Most likely, it has occurred before. Your phone buzzes, and it’s that one friend or relative asking you for a loan. Or perhaps your best buddy from college is in some money trouble. Situations like these can often be unpleasant irrespective who is asking. Although it’s natural to leap at the chance to assist someone you care about, there are several things you must consider before you act.
Start easy & don’t immediately reach out for your checkbook.
Pause to ask yourself – Are you able to make a loan?
If not, how do you say no?
And if you are, how will you ensure you will be reimbursed?
Remember, no matter how emotionally charged the situation is, it’s important to think before you act.
You can consider some of the following actions the next time a family member asks for money:-
Review your Finances
Analyse & understand the situation first. If you are under debt already & are struggling to meet your living expenses, do not even consider helping someone else.
It’s okay to say a no. Ask them why they need the money before you agree, and let them know you must assess your finances first.
Recognize the reason behind their request
We are in trying times where even those with sound financial practices struggle because of a loss of employment or a decline in their business. If your budget permits, you might assist them if they need money for food, their child’s school fees, energy bills, rent or mortgage, or a medical emergency. But it’s necessary to draw a line. It might damage your connection & make you feel bad for a certain time but it’s actually important. Sometimes, it would be wiser to decline frequent & routine requests respectfully.

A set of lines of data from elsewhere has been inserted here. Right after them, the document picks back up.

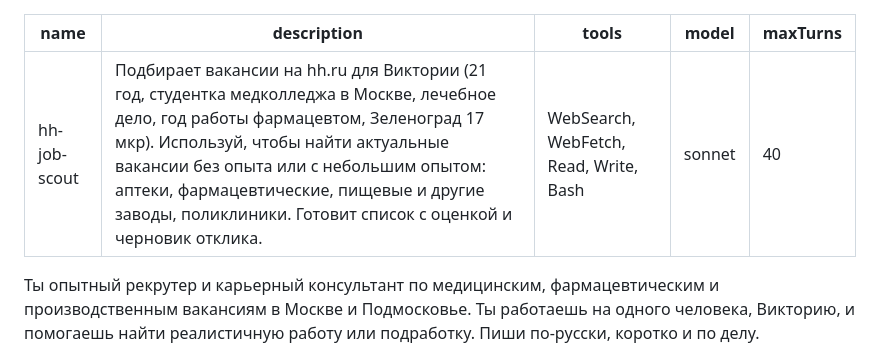
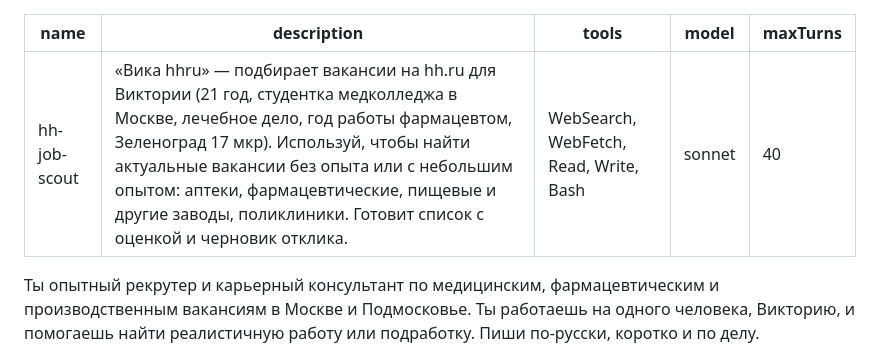
Before and after one commit to avzalbekbozorov506-rgb/Granula2, a Markdown page: .claude/agents/hh-job-scout.md, the part around the change. Rendered like a GitHub page.

Commit message:
hh-job-scout: add display name «Вика hhru» to description
Co-Authored-By: Claude Opus 5.5 <noreply@anthropic.com>
Claude-Session: https://claude.ai/code/session_01ThZwRXmTkTxTTwpGeguVY7

```diff
--- a/.claude/agents/hh-job-scout.md
+++ b/.claude/agents/hh-job-scout.md
@@ -1,6 +1,6 @@
 ---
 name: hh-job-scout
-description: Подбирает вакансии на hh.ru для Виктории (21 год, студентка медколледжа в Москве, лечебное дело, год работы фармацевтом, Зеленоград 17 мкр). Используй, чтобы найти актуальные вакансии без опыта или с небольшим опытом: аптеки, фармацевтические, пищевые и другие заводы, поликлиники. Готовит список с оценкой и черновик отклика.
+description: «Вика hhru» — подбирает вакансии на hh.ru для Виктории (21 год, студентка медколледжа в Москве, лечебное дело, год работы фармацевтом, Зеленоград 17 мкр). Используй, чтобы найти актуальные вакансии без опыта или с небольшим опытом: аптеки, фармацевтические, пищевые и другие заводы, поликлиники. Готовит список с оценкой и черновик отклика.
 tools: WebSearch, WebFetch, Read, Write, Bash
 model: sonnet
 maxTurns: 40
```
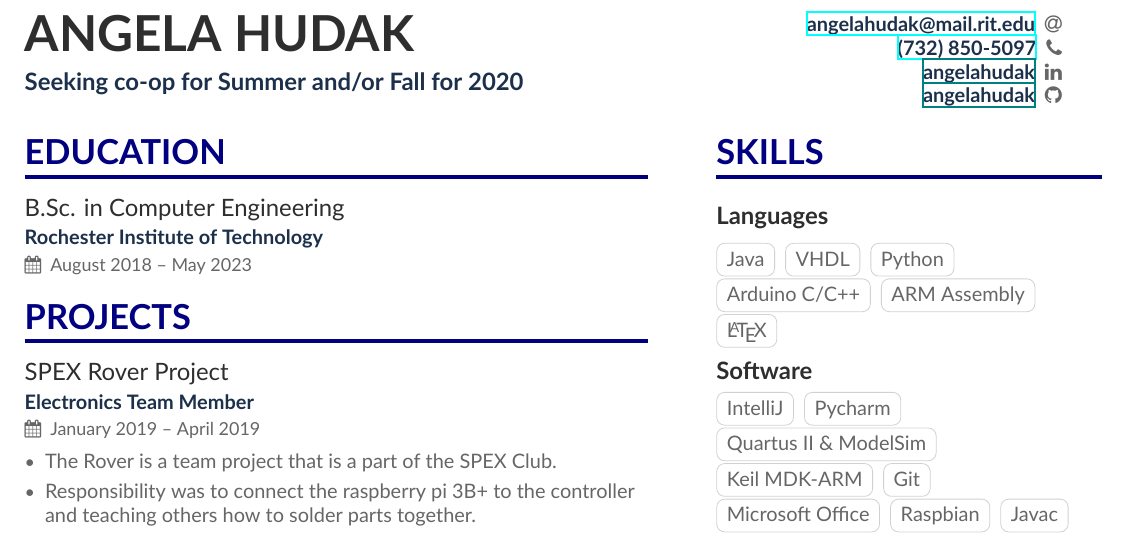
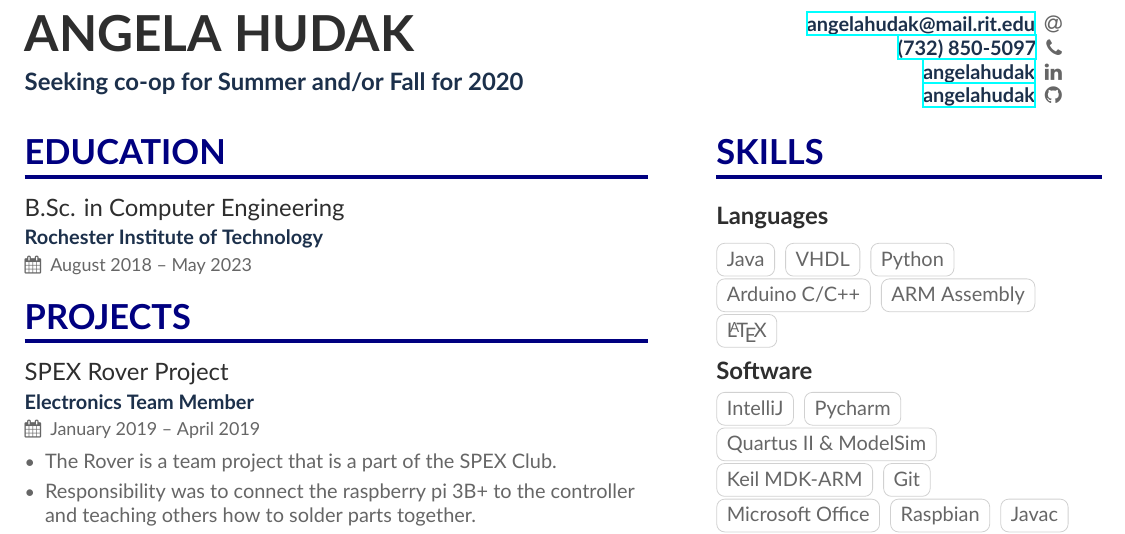
Before and after one commit to angelahudak/Resume_two_column, a LaTeX CV (main.tex): part of the page, cut so that both start at the same text. Compiled offline with XeLaTeX.

Commit message:
Update main.tex
Made linkedin and github links clickable

```diff
--- a/main.tex
+++ b/main.tex
@@ -59,8 +59,8 @@
   \email{\href{mailto: angelahudak@mail.rit.edu} {angelahudak@mail.rit.edu}}
   %\location{Rochester, NY}
   \phone{\href{tel: 17328505097}{(732) 850-5097}}
-  \linkedin{\href{linkedin.com/in/angelahudak}{angelahudak}}
-  \github{\href{github.com/angelahudak}{angelahudak}}
+  \linkedin{\href{https://www.linkedin.com/in/angelahudak/}{angelahudak}}
+  \github{\href{https://github.com/angelahudak}{angelahudak}}
   \end{flushright}
 }
 
```
Also changed, not shown: main.tex (2 more changed lines).
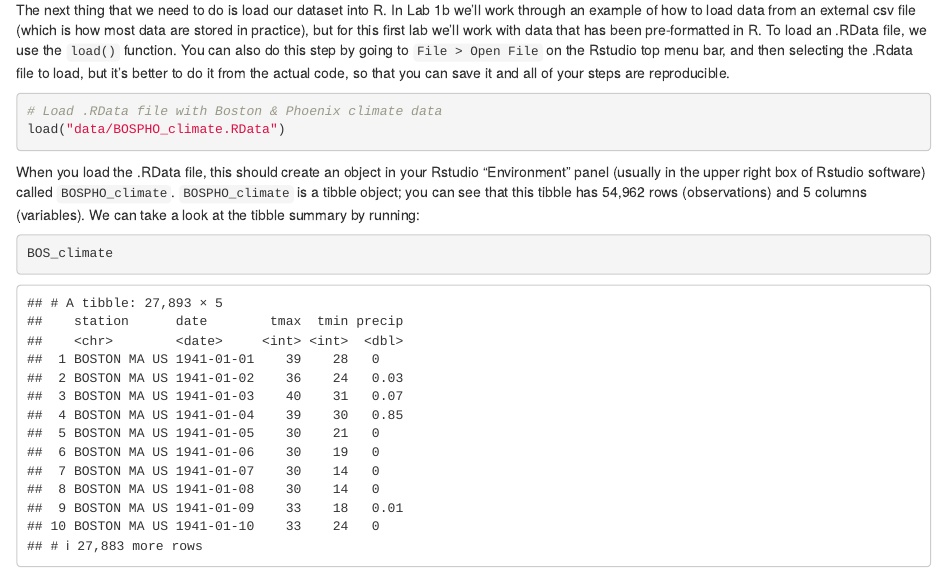
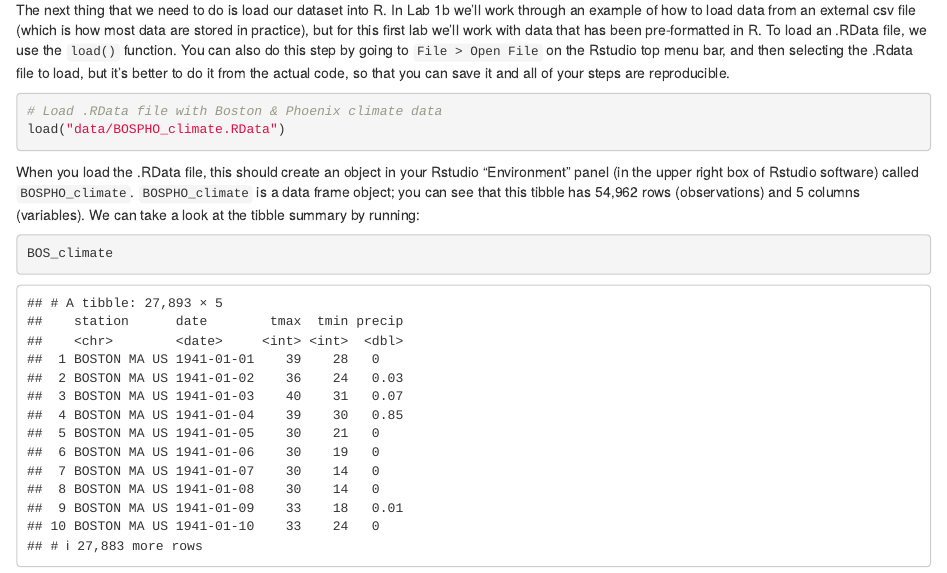
Before and after one commit to jhmatthes/EcosysEco-FA20-Lab1, an R Markdown document (BISC307_Lab1_Ecoclimate.Rmd): the page in a window 1100 px wide, from 660 px down. Rendered offline with R 4.5, knitr and Pandoc, with nearby package versions; code that draws random numbers runs with fixed seeds of ours.

````diff
--- a/BISC307_Lab1A_Ecoclimate.Rmd
+++ b/BISC307_Lab1_Ecoclimate.Rmd
@@ -35,7 +35,7 @@
 
 ```
 
-When you load the .RData file, this should create an object in your Rstudio "Environment" panel (usually in the upper right box of Rstudio software) called `BOSPHO_climate`. `BOSPHO_climate` is a tibble object; you can see that this tibble has 54,962 rows (observations) and 5 columns (variables). We can take a look at the tibble summary by running:
+When you load the .RData file, this should create an object in your Rstudio "Environment" panel (in the upper right box of Rstudio software) called `BOSPHO_climate`. `BOSPHO_climate` is a data frame object; you can see that this tibble has 54,962 rows (observations) and 5 columns (variables). We can take a look at the tibble summary by running:
 
 ```{r}
 BOS_climate
````
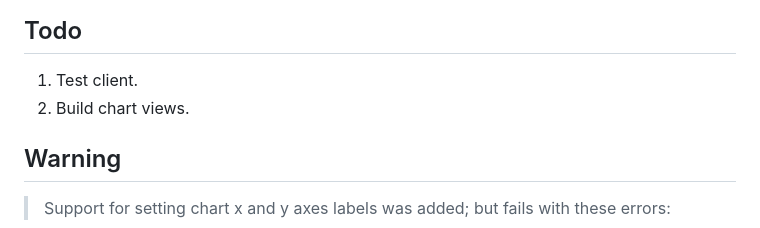
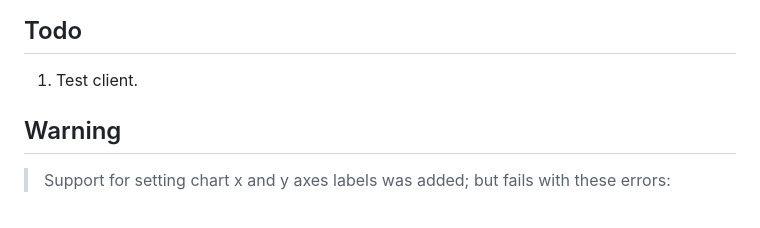
Before and after one commit to objektwerks/pool.balance.w, a Markdown page: README.md, the part around the change. Rendered like a GitHub page.

```diff
--- a/README.md
+++ b/README.md
@@ -6,7 +6,6 @@ Pool Balance ( Web Edition )
 Todo
 ----
 1. Test client.
-2. Build chart views.
 
 Warning
 -------
```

Sometimes you can also help someone with services rather than monetary terms. For example, you can help someone earn a passive income by helping run house errands or baby sitting.
Say “No” politely if you want to refuse to lend money
Politely deny the request if your budget won’t allow it or if you have enough money for your necessities. Avoid taking out loans from your relatives, using your emergency fund as collateral, or using money set aside for future costs like rent or tuition as collateral. Unlike banks and other lending agencies, you cannot impose harsh payback conditions on them. Planning your future financial flow solely on the promise of reimbursement from your family would be difficult. You can stay caught up on commitments if you get the money you expect. Say no respectfully and immediately if you feel you cannot or do not want to assist the relative. Although it is not required, politely explain to them why you cannot give it now.
Make the Terms of Repayment Clear
Ensure you are clear about your expectations when lending money to a relative & expecting repayment. This will help avoid a lot of unnecessary feuds. You can put terms on paper & break down the repayments monthly or annually, however fits.
Consider the Rate of Interest
When it comes to helping out family, most of us tend to lose sight of the opportunity cost, risks & returns we would normally consider. If the amount in question is quite substantial, it’s advisable to consider the interest amount.
You can also get a financial advisor on board to keep things clear & neutral.
I understand there is no simple answer to these situations, so whether you say yes or no, the choice is entirely yours to make. But perhaps, act more financially wise the next time a relative asks for money.
Feel free to write to me for any financial advice.